There are other factors, too. I also read that ridiculous “Magical Tidying Up” book by Marie Kondo. (Which I highly recommend, even though most people don't tidy up to this extreme.) I did a ton of research about human impact on the environment, and ways that individuals can affect positive change. I’ve been inspired by the tiny house movement, and full-time RV living.

I also feel like I have to get a disclaimer out of the way right now. And that is that I don’t quite know how to talk about minimalism without sounding kind of insufferable. For one thing, there's an element of privilege here...minimalism can be one of those "trendy things rich white people like." But mostly, I worry that I come across as sounding superior. "My lifestyle is better" kind of vibe. I know that a minimalist lifestyle is better for me, but I can't presume to know what's best for everyone. I do think it's worth trying, or looking into. So with that said, here's:

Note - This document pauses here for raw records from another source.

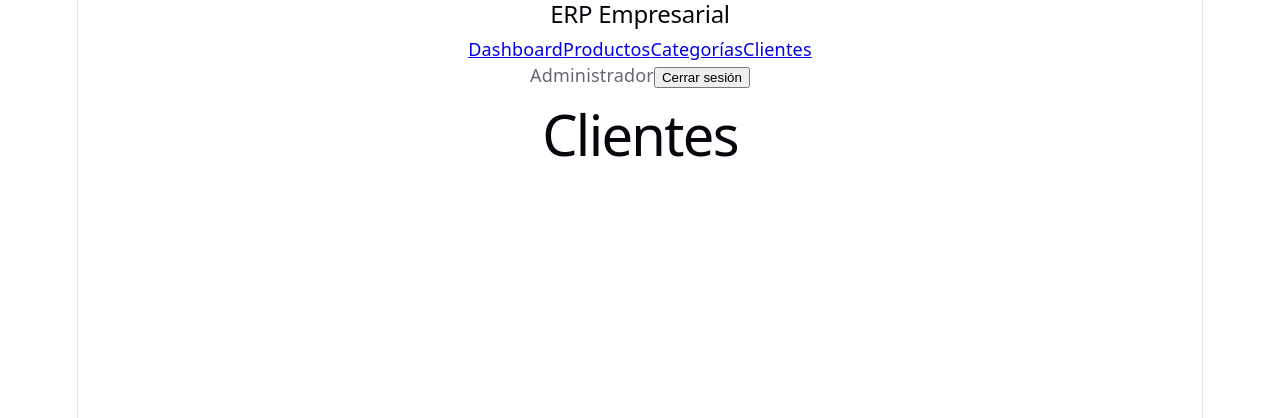
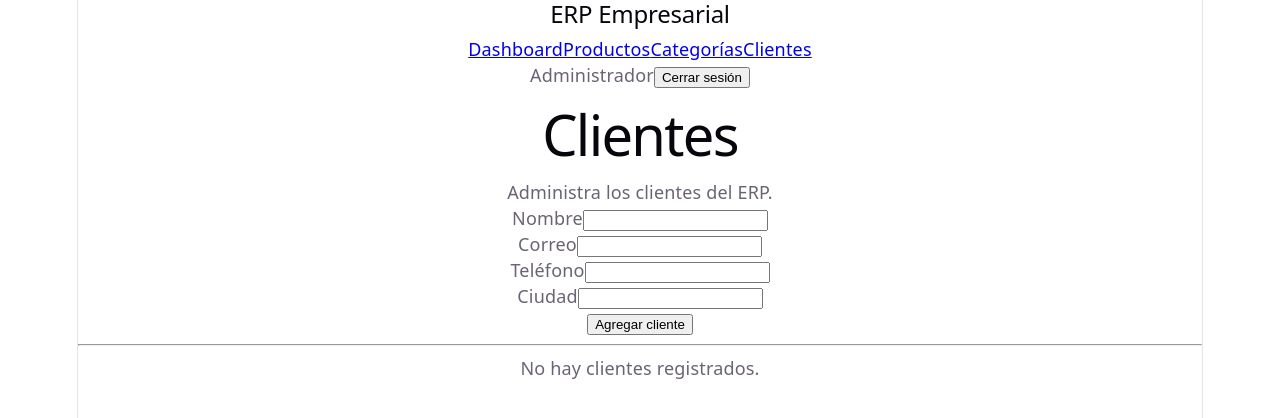
Before and after one commit to JONGOGG/ERP-Empresarial, a React (Vite) app in the folder Frontend/: page /clientes in a window 1280 px wide. Shown: the top 418 px of the page. Built offline with nearby package versions, Linux system fonts and the light colour scheme.

Commit message:
Implementa CRUD de clientes

```diff
--- a/Frontend/src/contexto/DatosContexto.tsx
+++ b/Frontend/src/contexto/DatosContexto.tsx
@@ -2,6 +2,7 @@ import { createContext, useContext, useState } from "react";
 import type { ReactNode } from "react";
 import type { Categoria } from "../tipos/Categoria";
 import type { Producto } from "../tipos/Productos";
+import type { Cliente } from "../tipos/Cliente";
 
 interface DatosContextoTipo {
   categorias: Categoria[];
@@ -9,6 +10,9 @@ interface DatosContextoTipo {
 
   productos: Producto[];
   setProductos: React.Dispatch<React.SetStateAction<Producto[]>>;
+
+  clientes: Cliente[];
+  setClientes: React.Dispatch<React.SetStateAction<Cliente[]>>;
 }
 
 const DatosContexto = createContext<DatosContextoTipo | undefined>(undefined);
@@ -16,6 +20,7 @@ const DatosContexto = createContext<DatosContextoTipo | undefined>(undefined);
 export function DatosProvider({ children }: { children: ReactNode }) {
   const [categorias, setCategorias] = useState<Categoria[]>([]);
   const [productos, setProductos] = useState<Producto[]>([]);
+  const [clientes, setClientes] = useState<Cliente[]>([]);
 
   return (
     <DatosContexto.Provider
@@ -24,6 +29,8 @@ export function DatosProvider({ children }: { children: ReactNode }) {
         setCategorias,
         productos,
         setProductos,
+        clientes,
+        setClientes,
       }}
     >
       {children}
--- a/Frontend/src/paginas/Clientes.tsx
+++ b/Frontend/src/paginas/Clientes.tsx
@@ -1,3 +1,172 @@
+import { useState } from "react";
+import { useDatos } from "../contexto/DatosContexto";
+import type { Cliente } from "../tipos/Cliente";
+
 export function Clientes() {
-  return <h1>Clientes</h1>;
+  const { clientes, setClientes } = useDatos();
+
+  const [nombre, setNombre] = useState("");
+  const [correo, setCorreo] = useState("");
+  const [telefono, setTelefono] = useState("");
+  const [ciudad, setCiudad] = useState("");
+  const [clienteEditando, setClienteEditando] = useState<Cliente | null>(null);
+
+  const limpiarFormulario = () => {
+    setNombre("");
+    setCorreo("");
+    setTelefono("");
+    setCiudad("");
+    setClienteEditando(null);
+  };
+
+  const guardarCliente = (event: React.FormEvent) => {
+    event.preventDefault();
+
+    if (
+      !nombre.trim() ||
+      !correo.trim() ||
+      !telefono.trim() ||
+      !ciudad.trim()
+    ) {
+      return;
+    }
+
+    if (clienteEditando) {
+      setClientes(
+        clientes.map((cliente) =>
+          cliente.id === clienteEditando.id
+            ? {
+                ...cliente,
+                nombre,
+                correo,
+                telefono,
+                ciudad,
+              }
+            : cliente,
+        ),
+      );
+    } else {
+      const nuevoCliente: Cliente = {
+        id: Date.now(),
+        nombre,
+        correo,
+        telefono,
+        ciudad,
+      };
+
+      setClientes([...clientes, nuevoCliente]);
+    }
+
+    limpiarFormulario();
+  };
+
+  const seleccionarCliente = (cliente: Cliente) => {
+    setClienteEditando(cliente);
+    setNombre(cliente.nombre);
+    setCorreo(cliente.correo);
+    setTelefono(cliente.telefono);
+    setCiudad(cliente.ciudad);
+  };
+
+  const eliminarCliente = (id: number) => {
+    setClientes(clientes.filter((cliente) => cliente.id !== id));
+  };
+
+  return (
+    <section>
+      <h1>Clientes</h1>
+      <p>Administra los clientes del ERP.</p>
+
+      <form onSubmit={guardarCliente}>
+        <div>
+          <label htmlFor="nombre">Nombre</label>
+          <input
+            id="nombre"
+            type="text"
+            value={nombre}
+            onChange={(event) => setNombre(event.target.value)}
+          />
+        </div>
+
+        <div>
+          <label htmlFor="correo">Correo</label>
+          <input
+            id="correo"
+            type="email"
+            value={correo}
+            onChange={(event) => setCorreo(event.target.value)}
+          />
+        </div>
+
+        <div>
+          <label htmlFor="telefono">Teléfono</label>
+          <input
+            id="telefono"
+            type="text"
+            value={telefono}
+            onChange={(event) => setTelefono(event.target.value)}
+          />
+        </div>
+
+        <div>
+          <label htmlFor="ciudad">Ciudad</label>
+          <input
+            id="ciudad"
+            type="text"
+            value={ciudad}
+            onChange={(event) => setCiudad(event.target.value)}
+          />
+        </div>
+
+        <button type="submit">
+          {clienteEditando ? "Guardar cambios" : "Agregar cliente"}
+        </button>
+
+        {clienteEditando && (
+          <button type="button" onClick={limpiarFormulario}>
+            Cancelar
+          </button>
+        )}
+      </form>
+
+      <hr />
+
+      {clientes.length === 0 ? (
+        <p>No hay clientes registrados.</p>
+      ) : (
+        <table>
+          <thead>
+            <tr>
+              <th>Nombre</th>
+              <th>Correo</th>
+              <th>Teléfono</th>
+              <th>Ciudad</th>
+              <th>Acciones</th>
+            </tr>
+          </thead>
+
+          <tbody>
+            {clientes.map((cliente) => (
+              <tr key={cliente.id}>
+                <td>{cliente.nombre}</td>
+                <td>{cliente.correo}</td>
+                <td>{cliente.telefono}</td>
+                <td>{cliente.ciudad}</td>
+
+                <td>
+                  <button onClick={() => seleccionarCliente(cliente)}>
+                    Editar
+                  </button>
+
+                  <button onClick={() => eliminarCliente(cliente.id)}>
+                    Eliminar
+                  </button>
+                </td>
+              </tr>
+            ))}
+          </tbody>
+        </table>
+      )}
+    </section>
+  );
 }
--- /dev/null
+++ b/Frontend/src/tipos/Cliente.ts
@@ -0,0 +1,7 @@
+export interface Cliente {
+  id: number;
+  nombre: string;
+  correo: string;
+  telefono: string;
+  ciudad: string;
+}
```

To Help Alleviate Anxiety
There’s this psychological effect that clutter can have on a person. I think this is true for a lot of people, but I know for SURE it’s true for me, most of the time. (This is less true for me with other people’s clutter. Somehow.) Having things tidy makes me feel empowered and confident, and the easiest way to keep things tidy is to not keep a lot of things.

To Reduce My Environmental Footprint
Minimalist living helps preserve environmental resources in a few ways. Smaller living spaces take less energy to heat and cool. Anytime you buy something new (which you probably don’t need), that new thing took resources to manufacture and transport, and it will take resources to dispose of. (And when you have fewer things, you’re less likely to accidentally buy duplicates of things.) I also have this theory that the only reason we have stuff is that we have room for it. If we were to give ourselves less room for it, we'd find we could live without the stuff.

To Live Deliberately
This is sort of hard to explain, but this is a really big thing for me. When I have less “stuff,” it means that I have a deliberate relationship with everything I own. It also means I spend less time cleaning up clutter or looking for things, giving me more time to do things that are more meaningful to me.

To Keep Me (And My Budget) Focused On Other Things I Care About
I suppose this has a lot to do with living deliberately. But to be more specific, minimalism keeps me from being distracted. Instead of spending money on more “stuff,” I can spend money on things that are more meaningful to me. Instead of spending hours picking up clutter, I can read or paint or write or spend time with friends. Minimalism just takes way less tedious “work” to maintain.

I’m not sure exactly how naturally I lean towards minimalism...if I'd have ended up living this way without thinking about it. At this point, I know that it’s a deliberate lifestyle choice I have made for myself. I do not want a large house. I don't want a lot of “toys.” I want to surround myself with things that are useful and/or meaningful, and get rid of everything else.

I’m not going to tell you that you should get rid of everything you own. (I am going to tell you that you can get rid of a lot more than you think you can, though.) After all, the easiest way to organize your stuff is to get rid of most of it. I promise that most of you don’t need more than one suitcase, or that many pairs of socks, or that much silverware. I promise you can live without many of the things you "can't live without."

In the next entry, I’ll get into the practical side of how to organize stuff (and get rid of a lot of it). In the meantime, check out these pinterest ideas for inspiration.